No evidence has been made public, but the state-run Xinhua news agency described the evidence in the case as “irrefutable and substantial."
Questions of fairness, timing
Even before Gu's speedy, hours-long trial there were concerns about whether she would receive a fair defense, and few doubted she would be found guilty.
The scandal comes at a sensitive time for China's Communist Party, which is set to undergo a rare leadership transition later this year. Many Chinese suspect Beijing officials are using the case as a way to wreck the charismatic Bo Xilai's political career.
Analyst David Kelly, who heads the Beijing-based think tank China Policy, agrees. He said the trial is as much about Bo as about his wife.
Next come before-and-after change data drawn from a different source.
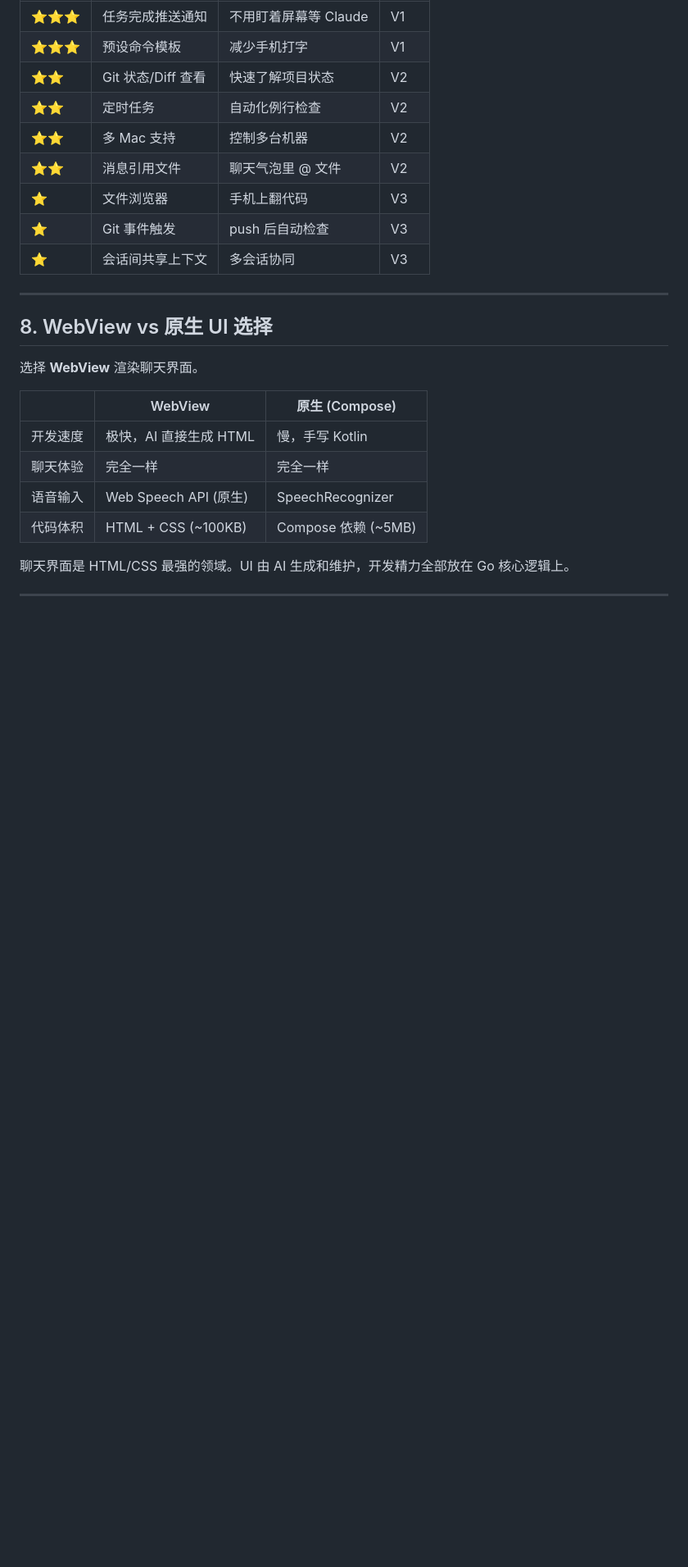
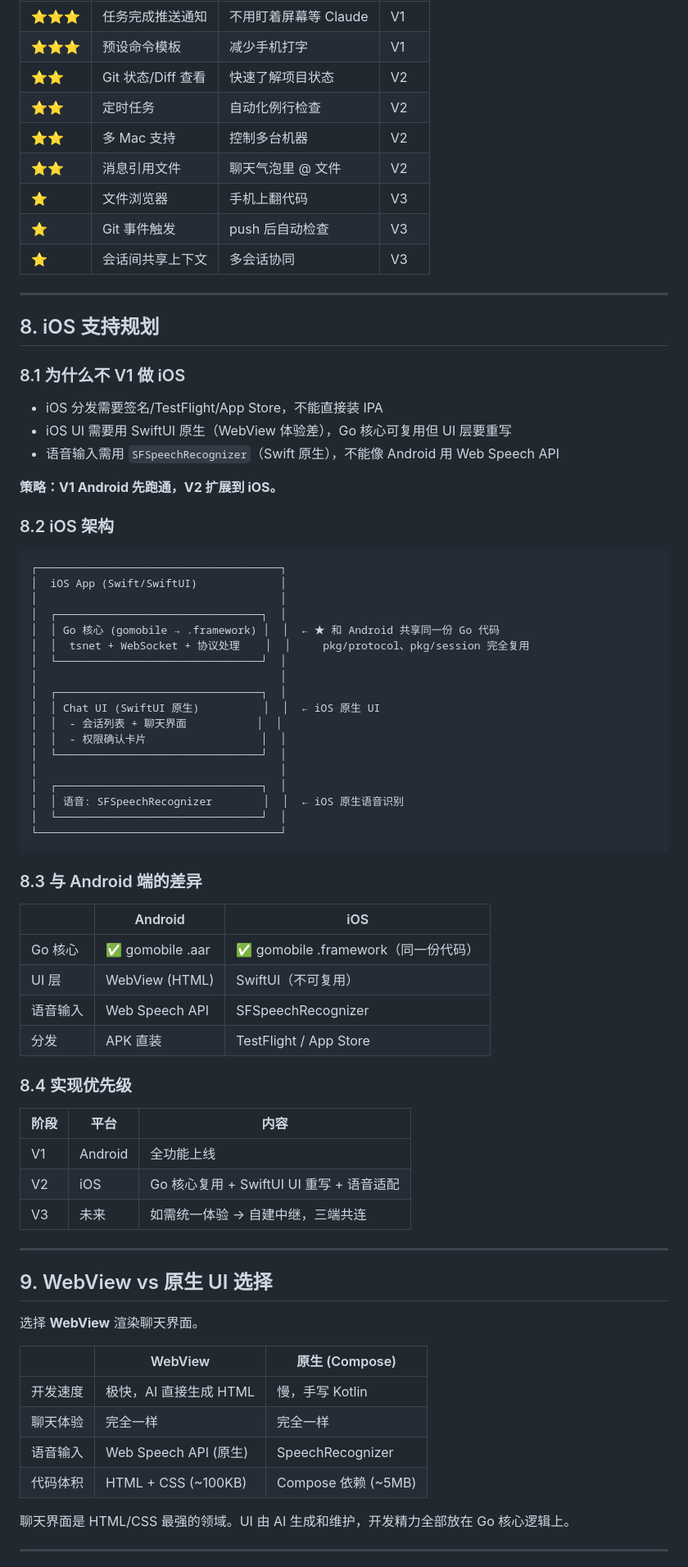
Before and after one commit to yang-bin-free/claude-phone, a Markdown page: README.md, the part around one of its changes. Shown at 82% size. Drawn GitHub-style; blank space fills up the shorter version.

Commit message:
docs: 新增 iOS 支持规划 (V2 SwiftUI + Go 核心复用)
- iOS 架构: gomobile .framework + SwiftUI 原生 UI + SFSpeechRecognizer
- Android vs iOS 差异对比
- Phase 7 加入实现阶段

Co-Authored-By: Claude <noreply@anthropic.com>

````diff
--- a/README.md
+++ b/README.md
@@ -1026,7 +1026,59 @@ webhooks:
 
 ---
 
-## 8. WebView vs 原生 UI 选择
+## 8. iOS 支持规划
+
+### 8.1 为什么不 V1 做 iOS
+
+- iOS 分发需要签名/TestFlight/App Store，不能直接装 IPA
+- iOS UI 需要用 SwiftUI 原生（WebView 体验差），Go 核心可复用但 UI 层要重写
+- 语音输入需用 `SFSpeechRecognizer`（Swift 原生），不能像 Android 用 Web Speech API
+
+**策略：V1 Android 先跑通，V2 扩展到 iOS。**
+
+### 8.2 iOS 架构
+
+```
+┌──────────────────────────────────────┐
+│  iOS App (Swift/SwiftUI)             │
+│                                      │
+│  ┌────────────────────────────────┐  │
+│  │ Go 核心 (gomobile → .framework) │  │  ← ★ 和 Android 共享同一份 Go 代码
+│  │  tsnet + WebSocket + 协议处理    │  │     pkg/protocol、pkg/session 完全复用
+│  └────────────────────────────────┘  │
+│                                      │
+│  ┌────────────────────────────────┐  │
+│  │ Chat UI (SwiftUI 原生)          │  │  ← iOS 原生 UI
+│  │  - 会话列表 + 聊天界面           │  │
+│  │  - 权限确认卡片                  │  │
+│  └────────────────────────────────┘  │
+│                                      │
+│  ┌────────────────────────────────┐  │
+│  │ 语音: SFSpeechRecognizer        │  │  ← iOS 原生语音识别
+│  └────────────────────────────────┘  │
+└──────────────────────────────────────┘
+```
+
+### 8.3 与 Android 端的差异
+
+| | Android | iOS |
+|---|---|---|
+| Go 核心 | ✅ gomobile .aar | ✅ gomobile .framework（同一份代码） |
+| UI 层 | WebView (HTML) | SwiftUI（不可复用） |
+| 语音输入 | Web Speech API | SFSpeechRecognizer |
+| 分发 | APK 直装 | TestFlight / App Store |
+
+### 8.4 实现优先级
+
+| 阶段 | 平台 | 内容 |
+|------|------|------|
+| V1 | Android | 全功能上线 |
+| V2 | iOS | Go 核心复用 + SwiftUI UI 重写 + 语音适配 |
+| V3 | 未来 | 如需统一体验 → 自建中继，三端共连 |
+
+---
+
+## 9. WebView vs 原生 UI 选择
 
 选择 **WebView** 渲染聊天界面。
 
````
Also changed, not shown: other parts of README.md (+4 -3 lines).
“It is seen that forces that are kind of beyond the individual are at play and she is, in a sense, a pawn in the game," said Kelly.
Bo's fate hangs in balance
Bo Xilai's wife, Gu Kailai, is at the center of one of the most sensational scandals to rock China's Communist Party.
Did not dispute charges she murdered British businessman Neil Heywood
Charged with the murder of British businessman Neil Heywood
Worked as a successful lawyer before retiring as her husband's career took off
Wrote a book about her experience helping Chinese companies win a U.S. legal battle
Daughter of a prominent Communist leader
Some say Gu's conviction is a precursor to a possible criminal prosecution of Bo, who is being investigated by the Communist Party for corruption and obstruction of justice for not reporting what he knew about his wife’s crime. Bo is currently detained and has not been heard from in months.
It is unclear how long it will take the court to announce a verdict, but both Gu Kailai and Zhang Xiaojun risk the death penalty for intentional homicide.